Even with one year of counseling in how to manage their disease, the patients fared no better than if they learned the basics of heart health from simple tip sheets.
“Like any chronic illness, heart failure logically needs the collaboration of a health care provider to prescribe therapy and a patient to implement that therapy,” said Lynda Powell, PhD, professor and chair of preventive medicine at Rush University Medical Center. Powell was principal investigator of the study, and Dr. James Calvin, chief of cardiology at Rush, a co-principal investigator. “To encourage patients’ involvement in their care, we thought that education supplemented by training in self-management skills would help patients actually do what the medical literature prescribes. But our study showed that adding this training made no difference.”

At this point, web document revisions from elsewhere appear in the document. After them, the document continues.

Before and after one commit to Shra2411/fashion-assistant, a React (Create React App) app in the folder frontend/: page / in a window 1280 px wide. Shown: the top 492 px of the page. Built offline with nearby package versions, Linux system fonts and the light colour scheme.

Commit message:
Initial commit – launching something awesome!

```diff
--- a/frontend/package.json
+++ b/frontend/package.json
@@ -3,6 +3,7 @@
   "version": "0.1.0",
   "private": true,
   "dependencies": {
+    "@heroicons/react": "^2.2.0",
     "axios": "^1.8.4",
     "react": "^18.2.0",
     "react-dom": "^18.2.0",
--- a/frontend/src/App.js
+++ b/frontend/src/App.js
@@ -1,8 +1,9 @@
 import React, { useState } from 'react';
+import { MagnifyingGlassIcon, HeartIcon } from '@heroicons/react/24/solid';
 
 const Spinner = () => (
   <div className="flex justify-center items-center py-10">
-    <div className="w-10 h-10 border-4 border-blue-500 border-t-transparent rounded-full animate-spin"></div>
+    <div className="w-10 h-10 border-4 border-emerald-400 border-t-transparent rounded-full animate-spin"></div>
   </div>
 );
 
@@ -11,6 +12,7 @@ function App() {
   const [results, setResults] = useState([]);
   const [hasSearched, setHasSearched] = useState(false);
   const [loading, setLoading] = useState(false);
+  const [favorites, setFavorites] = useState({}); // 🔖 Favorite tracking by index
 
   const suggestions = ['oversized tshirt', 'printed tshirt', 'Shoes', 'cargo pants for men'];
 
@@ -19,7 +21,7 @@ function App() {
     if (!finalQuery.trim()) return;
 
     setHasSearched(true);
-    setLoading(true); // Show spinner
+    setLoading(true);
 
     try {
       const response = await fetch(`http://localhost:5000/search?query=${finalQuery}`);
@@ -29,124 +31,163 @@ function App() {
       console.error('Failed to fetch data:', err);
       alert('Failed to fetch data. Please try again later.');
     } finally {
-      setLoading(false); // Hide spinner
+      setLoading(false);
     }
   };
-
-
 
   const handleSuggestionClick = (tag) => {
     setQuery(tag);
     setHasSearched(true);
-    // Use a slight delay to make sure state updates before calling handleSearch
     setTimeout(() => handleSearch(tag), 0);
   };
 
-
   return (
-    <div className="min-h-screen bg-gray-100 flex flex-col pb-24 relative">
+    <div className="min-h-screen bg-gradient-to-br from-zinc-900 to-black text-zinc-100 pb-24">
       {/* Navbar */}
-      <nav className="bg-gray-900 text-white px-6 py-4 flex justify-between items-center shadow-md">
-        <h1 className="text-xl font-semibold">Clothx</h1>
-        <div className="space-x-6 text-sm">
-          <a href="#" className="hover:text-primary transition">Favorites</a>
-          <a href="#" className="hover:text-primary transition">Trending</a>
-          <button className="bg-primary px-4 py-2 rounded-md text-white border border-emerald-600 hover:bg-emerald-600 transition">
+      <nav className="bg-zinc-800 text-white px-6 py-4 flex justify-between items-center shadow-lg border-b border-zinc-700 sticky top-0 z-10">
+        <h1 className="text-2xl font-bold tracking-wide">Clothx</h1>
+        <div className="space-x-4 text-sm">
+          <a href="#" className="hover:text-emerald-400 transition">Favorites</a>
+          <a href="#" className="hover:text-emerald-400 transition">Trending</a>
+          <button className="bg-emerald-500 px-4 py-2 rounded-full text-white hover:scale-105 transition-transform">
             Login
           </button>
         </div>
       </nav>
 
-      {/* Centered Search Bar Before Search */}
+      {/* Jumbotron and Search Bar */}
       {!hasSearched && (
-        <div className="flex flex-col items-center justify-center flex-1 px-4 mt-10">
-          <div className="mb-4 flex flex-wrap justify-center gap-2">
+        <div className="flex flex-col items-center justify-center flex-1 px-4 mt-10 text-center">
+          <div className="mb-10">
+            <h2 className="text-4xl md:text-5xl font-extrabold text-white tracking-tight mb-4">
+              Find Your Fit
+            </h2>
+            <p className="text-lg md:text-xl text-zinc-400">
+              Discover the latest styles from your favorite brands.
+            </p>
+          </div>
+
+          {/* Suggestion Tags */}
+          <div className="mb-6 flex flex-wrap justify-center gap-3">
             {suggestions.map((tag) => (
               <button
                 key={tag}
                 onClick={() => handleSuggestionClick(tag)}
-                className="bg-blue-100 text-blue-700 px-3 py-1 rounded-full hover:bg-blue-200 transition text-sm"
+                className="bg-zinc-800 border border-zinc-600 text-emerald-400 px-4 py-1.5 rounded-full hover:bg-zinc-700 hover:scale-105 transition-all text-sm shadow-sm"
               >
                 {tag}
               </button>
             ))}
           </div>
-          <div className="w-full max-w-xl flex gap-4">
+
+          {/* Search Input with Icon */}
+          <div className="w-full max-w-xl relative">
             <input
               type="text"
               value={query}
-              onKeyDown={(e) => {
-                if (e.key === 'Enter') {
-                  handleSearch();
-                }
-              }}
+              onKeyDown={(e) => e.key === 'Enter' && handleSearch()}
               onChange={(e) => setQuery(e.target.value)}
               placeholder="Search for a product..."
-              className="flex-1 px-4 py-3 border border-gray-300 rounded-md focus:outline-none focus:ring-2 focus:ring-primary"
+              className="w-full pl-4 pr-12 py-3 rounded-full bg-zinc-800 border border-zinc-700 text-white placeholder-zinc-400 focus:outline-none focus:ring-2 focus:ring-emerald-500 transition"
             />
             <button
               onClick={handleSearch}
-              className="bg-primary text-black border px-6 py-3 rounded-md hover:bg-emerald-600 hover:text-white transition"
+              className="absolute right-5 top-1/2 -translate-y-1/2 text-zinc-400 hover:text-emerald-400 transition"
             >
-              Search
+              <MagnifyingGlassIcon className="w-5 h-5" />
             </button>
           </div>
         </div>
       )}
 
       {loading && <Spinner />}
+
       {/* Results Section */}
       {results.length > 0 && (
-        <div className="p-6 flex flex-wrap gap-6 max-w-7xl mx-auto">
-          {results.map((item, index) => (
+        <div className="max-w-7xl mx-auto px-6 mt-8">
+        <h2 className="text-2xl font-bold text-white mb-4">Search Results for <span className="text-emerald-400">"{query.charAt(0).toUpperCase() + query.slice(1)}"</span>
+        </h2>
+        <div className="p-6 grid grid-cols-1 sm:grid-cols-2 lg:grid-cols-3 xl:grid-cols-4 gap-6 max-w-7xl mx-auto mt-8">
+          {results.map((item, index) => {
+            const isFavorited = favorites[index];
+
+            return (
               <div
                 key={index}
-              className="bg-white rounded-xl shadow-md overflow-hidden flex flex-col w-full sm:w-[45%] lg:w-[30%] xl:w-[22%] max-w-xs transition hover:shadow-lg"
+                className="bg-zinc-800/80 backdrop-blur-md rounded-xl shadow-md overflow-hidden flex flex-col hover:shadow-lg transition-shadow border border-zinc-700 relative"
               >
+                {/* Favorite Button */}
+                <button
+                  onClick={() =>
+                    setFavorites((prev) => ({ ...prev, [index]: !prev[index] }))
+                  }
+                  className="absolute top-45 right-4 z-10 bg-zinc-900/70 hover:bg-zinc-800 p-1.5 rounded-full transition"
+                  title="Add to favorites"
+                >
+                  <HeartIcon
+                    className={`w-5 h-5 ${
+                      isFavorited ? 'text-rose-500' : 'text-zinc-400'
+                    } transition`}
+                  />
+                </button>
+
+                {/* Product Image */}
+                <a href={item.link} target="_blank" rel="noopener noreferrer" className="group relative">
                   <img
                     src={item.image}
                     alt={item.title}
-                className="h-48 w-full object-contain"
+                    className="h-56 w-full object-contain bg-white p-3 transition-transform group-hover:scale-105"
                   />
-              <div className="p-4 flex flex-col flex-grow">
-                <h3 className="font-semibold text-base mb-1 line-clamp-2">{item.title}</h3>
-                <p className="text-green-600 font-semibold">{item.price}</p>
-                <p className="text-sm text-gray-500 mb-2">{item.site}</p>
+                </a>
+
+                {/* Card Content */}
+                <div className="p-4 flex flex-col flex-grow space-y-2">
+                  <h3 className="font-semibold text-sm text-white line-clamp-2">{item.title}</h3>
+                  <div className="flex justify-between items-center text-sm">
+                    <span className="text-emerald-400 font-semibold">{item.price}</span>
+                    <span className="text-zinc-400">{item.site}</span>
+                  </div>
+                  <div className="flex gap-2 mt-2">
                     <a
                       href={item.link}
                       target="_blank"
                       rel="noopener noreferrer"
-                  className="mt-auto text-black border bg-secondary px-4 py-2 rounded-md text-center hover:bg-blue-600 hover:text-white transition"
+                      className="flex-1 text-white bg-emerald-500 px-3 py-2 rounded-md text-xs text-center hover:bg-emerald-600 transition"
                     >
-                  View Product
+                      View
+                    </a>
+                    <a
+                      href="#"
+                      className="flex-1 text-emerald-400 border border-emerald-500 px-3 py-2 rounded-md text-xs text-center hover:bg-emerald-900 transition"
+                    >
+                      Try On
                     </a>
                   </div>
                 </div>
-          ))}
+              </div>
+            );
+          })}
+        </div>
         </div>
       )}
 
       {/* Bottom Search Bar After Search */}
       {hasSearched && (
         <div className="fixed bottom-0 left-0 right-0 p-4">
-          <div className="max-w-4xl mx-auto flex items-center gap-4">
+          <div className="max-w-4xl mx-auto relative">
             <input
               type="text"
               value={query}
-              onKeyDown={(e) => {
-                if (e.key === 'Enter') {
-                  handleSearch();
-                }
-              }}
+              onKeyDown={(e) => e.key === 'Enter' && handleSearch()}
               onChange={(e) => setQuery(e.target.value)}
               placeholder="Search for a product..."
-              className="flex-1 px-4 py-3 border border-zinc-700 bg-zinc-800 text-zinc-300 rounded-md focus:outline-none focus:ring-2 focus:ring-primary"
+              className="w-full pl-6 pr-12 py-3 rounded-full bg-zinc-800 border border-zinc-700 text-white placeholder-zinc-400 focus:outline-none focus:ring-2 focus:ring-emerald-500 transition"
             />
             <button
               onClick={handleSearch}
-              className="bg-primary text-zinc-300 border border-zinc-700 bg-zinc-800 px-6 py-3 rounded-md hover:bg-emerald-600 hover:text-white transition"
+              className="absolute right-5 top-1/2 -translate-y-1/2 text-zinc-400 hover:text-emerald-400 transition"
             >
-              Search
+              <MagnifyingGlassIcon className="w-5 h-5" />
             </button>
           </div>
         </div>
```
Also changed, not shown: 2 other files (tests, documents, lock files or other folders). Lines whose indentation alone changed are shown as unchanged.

Overall, the counseling had no added value. But the data showed that for half of the patients—those falling in the lower income bracket—counseling may have had some benefit.
A total of 902 patients diagnosed with mild to moderate heart failure with reduced or preserved systolic function (contraction of the heart) were enrolled in the study between 2001 and 2004 and followed for up to two to three years.
The patients were divided into two groups. One group received by mail tip sheets on heart failure management designed for patients by the American Heart Association. The other group received, in addition, training on how to achieve the guidance laid out in the tip sheets about restricting salt, adhering to medication regimens, controlling weight, engaging in moderate physical activity and managing stress. The group training sessions covered such things as self-monitoring and relaxation strategies, as well as eliciting support from family and friends and restructuring their home and work environments—e.g., removing high-sodium canned goods from the home. The sessions involved a problem-solving format that engaged participants in finding their own solutions.
At the start of the study, the average age of participants was 64, about 47 percent female, 40 percent minority and 23 percent with preserved systolic function—representing the kinds of patients typically seen in the clinical setting.
Participants were taking an average of 6.8 medications, and 37 percent did not adhere to at least 80 percent of their prescribed heart failure medications. Median sodium intake was 3,338 mg/day, well over the 2,000 mg/day recommended for heart failure patients. Major depressive symptoms were evident in 29 percent of the participants.
The researchers found that in terms of time to death or hospitalization due to heart failure problems, the group that received counseling in self-management did no better than the group that received only the educational tip sheets. During approximately 2.6 years of follow-up, there were 163 events (40.1 percent) in the self-management group and 171 (41.2 percent) in the education group.
However, the researchers found indication of benefit from counseling in self-management for those with an income of less than $30,000.
“Our results suggest that self-management counseling may be useful for this important group of the population. They may need special help whether because of poor health habits, poor health literacy, or limited health insurance,” Calvin said. “But we need to study this issue further to determine whether our results hold up.”
“If the results do hold up,” Powell added, “they would suggest that outpatient management of heart failure should be tailored to the economic resources of the patient. The current standard of care does not feature such tailoring and may account for the large disparities in heart failure hospitalization we currently see among disadvantages subgroups.”